Richard Branson says he’s looking for some way to upstage SpaceX’s launch of Falcon Heavy and Starman driving a Red Tesla.
“I was a little bit jealous,” Richard Branson told CNN’s Christine Romans on Tuesday.
Branson, whose Virgin Galactic is racing to launch tourists into space before SpaceX, called Musk’s stunning Falcon Heavy launch “extraordinary.”
“They all just did fantastic,” Branson said at the Goldman Sachs 10,000 Small Businesses Summit in Washington. He added that Virgin Galactic is “thinking about what we can do to upstage that one.”

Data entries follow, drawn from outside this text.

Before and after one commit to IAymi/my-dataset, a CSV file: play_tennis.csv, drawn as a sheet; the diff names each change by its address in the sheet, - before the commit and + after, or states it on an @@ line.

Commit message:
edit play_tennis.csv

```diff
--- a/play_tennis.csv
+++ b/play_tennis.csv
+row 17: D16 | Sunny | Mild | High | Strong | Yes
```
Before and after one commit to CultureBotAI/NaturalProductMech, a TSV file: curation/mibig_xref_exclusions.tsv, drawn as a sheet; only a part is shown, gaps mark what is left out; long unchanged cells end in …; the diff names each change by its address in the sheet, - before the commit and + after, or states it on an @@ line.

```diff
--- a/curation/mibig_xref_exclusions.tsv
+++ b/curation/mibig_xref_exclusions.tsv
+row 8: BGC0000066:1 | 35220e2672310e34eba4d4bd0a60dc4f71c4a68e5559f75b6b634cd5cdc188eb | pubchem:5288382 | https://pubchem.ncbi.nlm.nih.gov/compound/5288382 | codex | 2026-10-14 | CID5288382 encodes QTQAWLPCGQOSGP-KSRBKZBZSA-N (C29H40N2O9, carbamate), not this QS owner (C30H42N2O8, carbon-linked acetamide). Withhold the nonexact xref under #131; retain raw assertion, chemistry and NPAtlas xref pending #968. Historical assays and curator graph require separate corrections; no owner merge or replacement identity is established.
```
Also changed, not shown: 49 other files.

Hey, good luck with that.
It’s hard to imagine anything they could do with SpaceShipTwo or LauncherOne that could upstage what I saw from the beach last week in Florida. The only thing I can compare Falcon Heavy with is a midnight shuttle launch I watched from the press area back in the day.
There is one category where Virgin is definitely ahead: anxiety. Falcon Heavy was at once vastly more spectacular and far less stressful to watch than a flight of SpaceShipTwo. Nobody’s likely to die if a Falcon Heavy launch fails.
You might think that just getting something into space this year would be accomplishment enough for Branson, who founded Virgin Galactic way back in 1999. On the other hand, a game of one-upmanship with Musk is great publicity whatever the outcome.
It’s been more than a month since the seventh glide test of SpaceShipTwo Unity on Jan. 11. I’m expecting the first powered flight of this second vehicle fairly soon. Given what happened the last time, it’s going to be a very stressful thing to watch.
Meanwhile, Virgin Orbit is moving along toward a flight test of LauncherOne around the third quarter of the year. The company recently tweeted about two launch campaign rehearsals it conducted in Mojave.
There’s still important work to do as we finish qualification of our major assemblies and systems for LauncherOne—but our first orbital flight grows closer with every test and every milestone. pic.twitter.com/1f2jQjY503
— Virgin Orbit (@Virgin_Orbit) February 13, 2018
We’ll see what happens. Maybe this is the year the nation’s first inland spaceport actually has something launched into space from here. It’s a proud designation that has lost a bit of its luster with the lack of spaceflights over the last 13+ years.